Do as they do
We’re a herdlike species.
As Cialdini, author of best seller, Influence puts it, “People want to do what they think others will do.” And this learning is being used across diverse situations, including getting people to reuse their towels at hotels, encouraging people to go out and vote, and getting teenagers to stay off drugs.
All of us have sometime or the other been influenced by group behavior. What happens in this elevator is a brilliant example of how we would behave in group situations, which is deeply rooted in behavior psychology.
As Cialdini mentions in his NPR interview, many classical findings in social psychology demonstrate the power of social proof to influence other people’s actions.
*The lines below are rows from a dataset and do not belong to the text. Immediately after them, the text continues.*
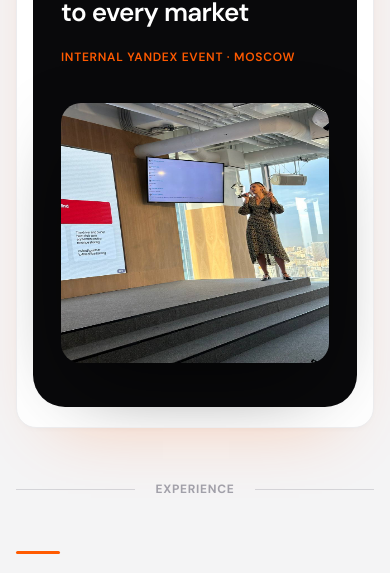
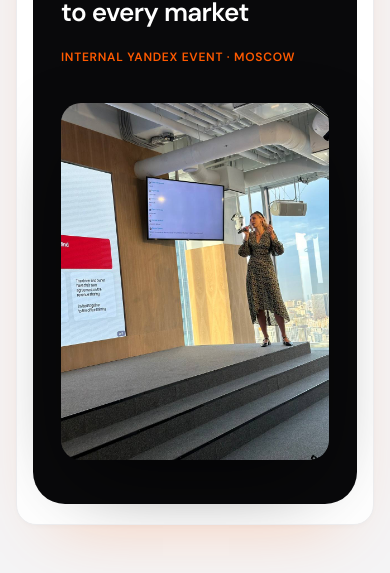
Before and after one commit to daria-ryzhikova/daria-ryzhikova.github.io, a plain HTML site: page index.html in a window 390 px wide. Shown: the part 3795-4368 px from the top of the page. Drawn offline with Linux system fonts and the light colour scheme.

Commit message:
Мобилка: фото со сцены (finale ДРК) в полную ширину, без сжатия по высоте
Co-Authored-By: Claude Opus 4.8 <noreply@anthropic.com>

```diff
--- a/index.html
+++ b/index.html
@@ -608,7 +608,7 @@ background:#fff;border:1px solid var(--cloud);border-radius:10000px;padding:6px
   .gal-3{grid-template-columns:1fr 1fr;gap:8px;}
   .gal-3 .shot img{aspect-ratio:3/4;}
   .gal-3 figcaption{font-size:11px;}
-  .finale-shot img{max-height:260px;}
+  .finale-shot img{max-height:none;width:100%;}
   .split-shot img{width:100%;}
   .lightbox{padding:16px;}
 
```
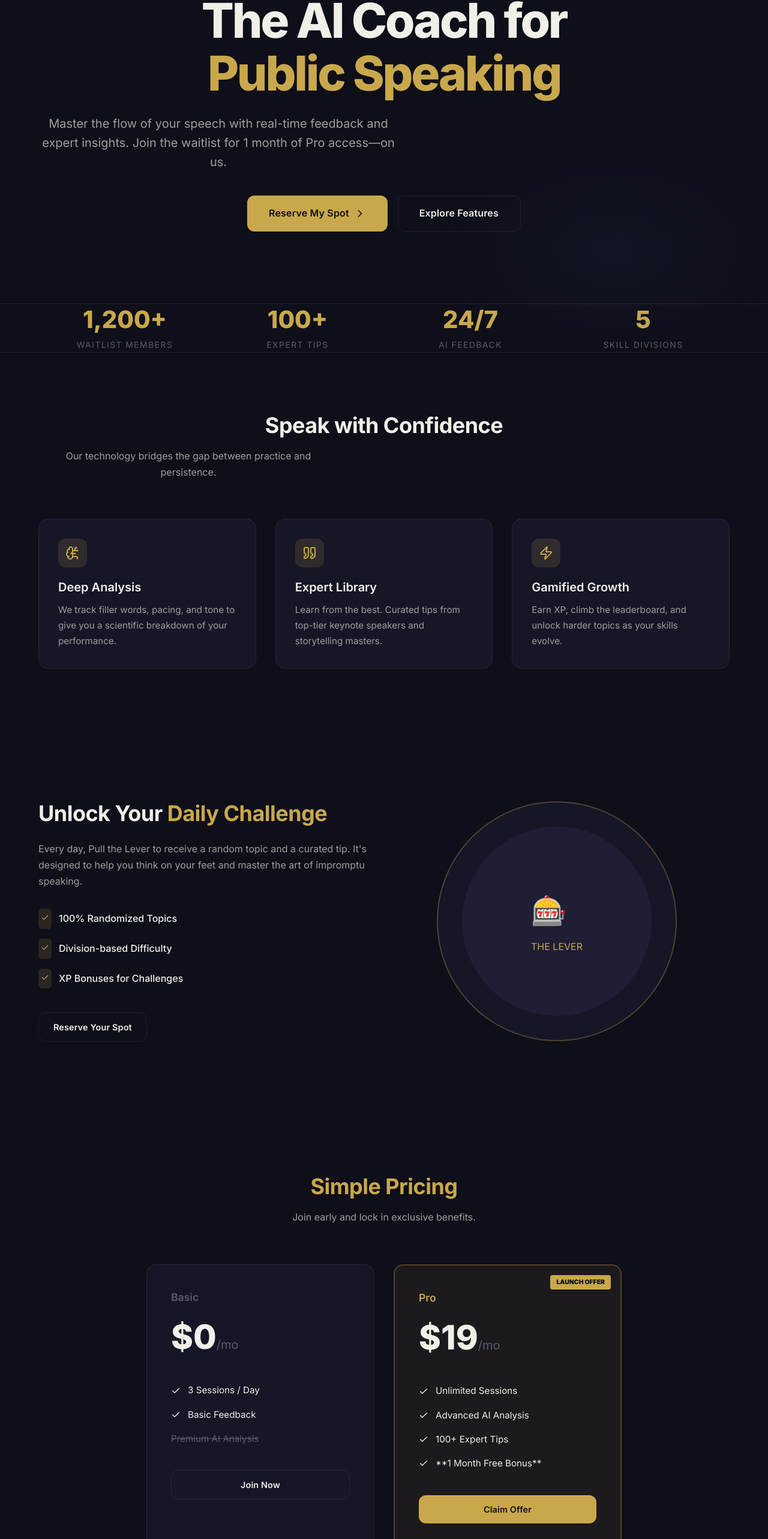
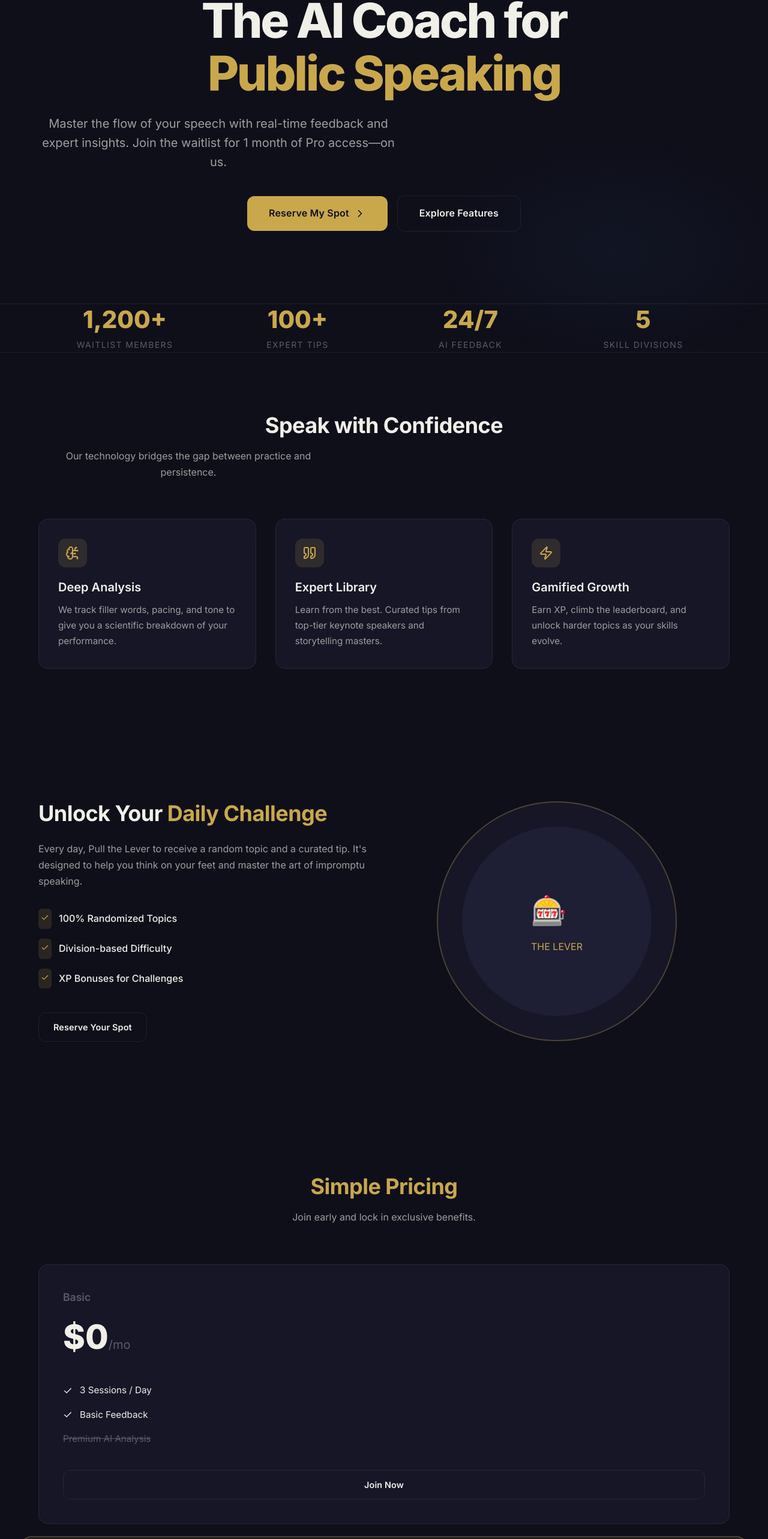
Before and after one commit to OmarSharifli/orator, a Next.js app: page / in a window 1280 px wide. Shown: the part 223-2789 px from the top of the page at 60% size. Built offline with nearby package versions, Linux system fonts and the light colour scheme.

Commit message:
Fix text centering and add Premium plan to pricing section

```diff
--- a/src/app/page.tsx
+++ b/src/app/page.tsx
@@ -44,14 +44,14 @@ export default function LandingPage() {
             <div className="badge badge-orator mb-24">
               <Star size={14} className="mr-8" /> Private Beta Access
             </div>
-            <h1 className="hero-title mb-24">
+            <h1 className="hero-title mb-24 text-center">
               The AI Coach for <br />
               <span className="text-gold">Public Speaking</span>
             </h1>
-            <p className="hero-subtitle mb-40 mx-auto">
+            <p className="hero-subtitle mb-40 mx-auto text-center">
               Master the flow of your speech with real-time feedback and expert insights. Join the waitlist for 1 month of Pro access—on us.
             </p>
-            <div className="flex justify-center gap-16 mobile-column">
+            <div className="flex justify-center items-center gap-16 mobile-column">
               <Link href="/join" className="btn btn-primary btn-lg px-48">
                 Reserve My Spot <ChevronRight size={20} />
               </Link>
@@ -92,7 +92,7 @@ export default function LandingPage() {
         <div className="container">
           <div className="text-center mb-64">
             <h2 className="mb-16">Speak with Confidence</h2>
-            <p className="text-secondary mx-auto" style={{ maxWidth: '500px' }}>Our technology bridges the gap between practice and persistence.</p>
+            <p className="text-secondary mx-auto text-center" style={{ maxWidth: '500px' }}>Our technology bridges the gap between practice and persistence.</p>
           </div>
 
           <div className="grid grid-cols-3 gap-32">
@@ -175,8 +175,8 @@ export default function LandingPage() {
             <h2 className="text-gold mb-16">Simple Pricing</h2>
             <p className="text-secondary">Join early and lock in exclusive benefits.</p>
           </div>
-          <div className="flex justify-center gap-32 mobile-column">
-            <div className="card-glass p-40" style={{ width: '100%', maxWidth: '380px' }}>
+          <div className="flex justify-center gap-32 pricing-container">
+            <div className="card-glass p-40 pricing-card">
               <h4 className="text-muted mb-8">Basic</h4>
               <div className="price-tag mb-32">$0<span>/mo</span></div>
               <ul className="feature-list mb-40">
@@ -186,7 +186,7 @@ export default function LandingPage() {
               </ul>
               <Link href="/join" className="btn btn-secondary w-full">Join Now</Link>
             </div>
-            <div className="card-gold p-40 featured-card" style={{ width: '100%', maxWidth: '380px' }}>
+            <div className="card-gold p-40 featured-card pricing-card">
               <div className="featured-badge">LAUNCH OFFER</div>
               <h4 className="text-gold mb-8">Pro</h4>
               <div className="price-tag mb-32">$19<span>/mo</span></div>
@@ -197,6 +197,17 @@ export default function LandingPage() {
                 <li><Check size={16} /> **1 Month Free Bonus**</li>
               </ul>
               <Link href="/join" className="btn btn-primary w-full shadow-lg">Claim Offer</Link>
+            </div>
+            <div className="card-glass p-40 pricing-card">
+              <h4 className="text-muted mb-8">Premium</h4>
+              <div className="price-tag mb-32">$49<span>/mo</span></div>
+              <ul className="feature-list mb-40">
+                <li><Check size={16} /> Everything in Pro</li>
+                <li><Check size={16} /> 1-on-1 AI Mentor</li>
+                <li><Check size={16} /> Team Analytics</li>
+                <li><Check size={16} /> Custom Learning Path</li>
+              </ul>
+              <Link href="/join" className="btn btn-secondary w-full">Go Premium</Link>
             </div>
           </div>
         </div>
@@ -243,8 +254,11 @@ export default function LandingPage() {
         .feature-list li { display: flex; align-items: center; gap: 12px; font-size: 0.95rem; }
         .feature-list li.disabled { color: var(--text-muted); text-decoration: line-through; }
 
-        .featured-card { position: relative; border-width: 2px; }
+        .featured-card { position: relative; border-width: 2px; transform: scale(1.05); z-index: 2; }
         .featured-badge { position: absolute; top: 16px; right: 16px; background: var(--gold); color: var(--navy); font-size: 0.65rem; font-weight: 900; padding: 4px 10px; border-radius: 4px; }
+
+        .pricing-container { display: flex; flex-wrap: wrap; justify-content: center; gap: 32px; }
+        .pricing-card { width: 100%; maxWidth: 360px; display: flex; flex-direction: column; }
 
         .mobile-column { }
         .mr-8 { margin-right: 8px; }
@@ -252,15 +266,22 @@ export default function LandingPage() {
         .border-y { border-top: 1px solid var(--border); border-bottom: 1px solid var(--border); }
         .border-t { border-top: 1px solid var(--border); }
 
+        @media (max-width: 1200px) {
+          .pricing-container { gap: 24px; }
+          .pricing-card { maxWidth: 320px; }
+        }
+
         @media (max-width: 1024px) {
           .stats-grid { grid-template-columns: repeat(2, 1fr); gap: 40px; }
           .grid-cols-2 { grid-template-columns: 1fr; gap: 64px; }
           .dial-placeholder { width: 300px; height: 300px; }
+          .featured-card { transform: scale(1); }
         }
         @media (max-width: 768px) {
           .mobile-column { flex-direction: column; align-items: center; }
           .grid-cols-3 { grid-template-columns: 1fr; }
           .hero-section { padding: 120px 0 80px; }
+          .pricing-container { flex-direction: column; align-items: center; }
         }
       `}</style>
     </main>
```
To take just one, in an experiment conducted by scientist Stanley Milgram and colleagues, an assistant of the researchers stopped on a busy New York City sidewalk and gazed skyward for sixty seconds. Most passersby simply walked around the man without even glancing to see what he was looking at. However, when the researchers added four other men to that group of sky gazers, the number of passersby who joined them more than quadrupled.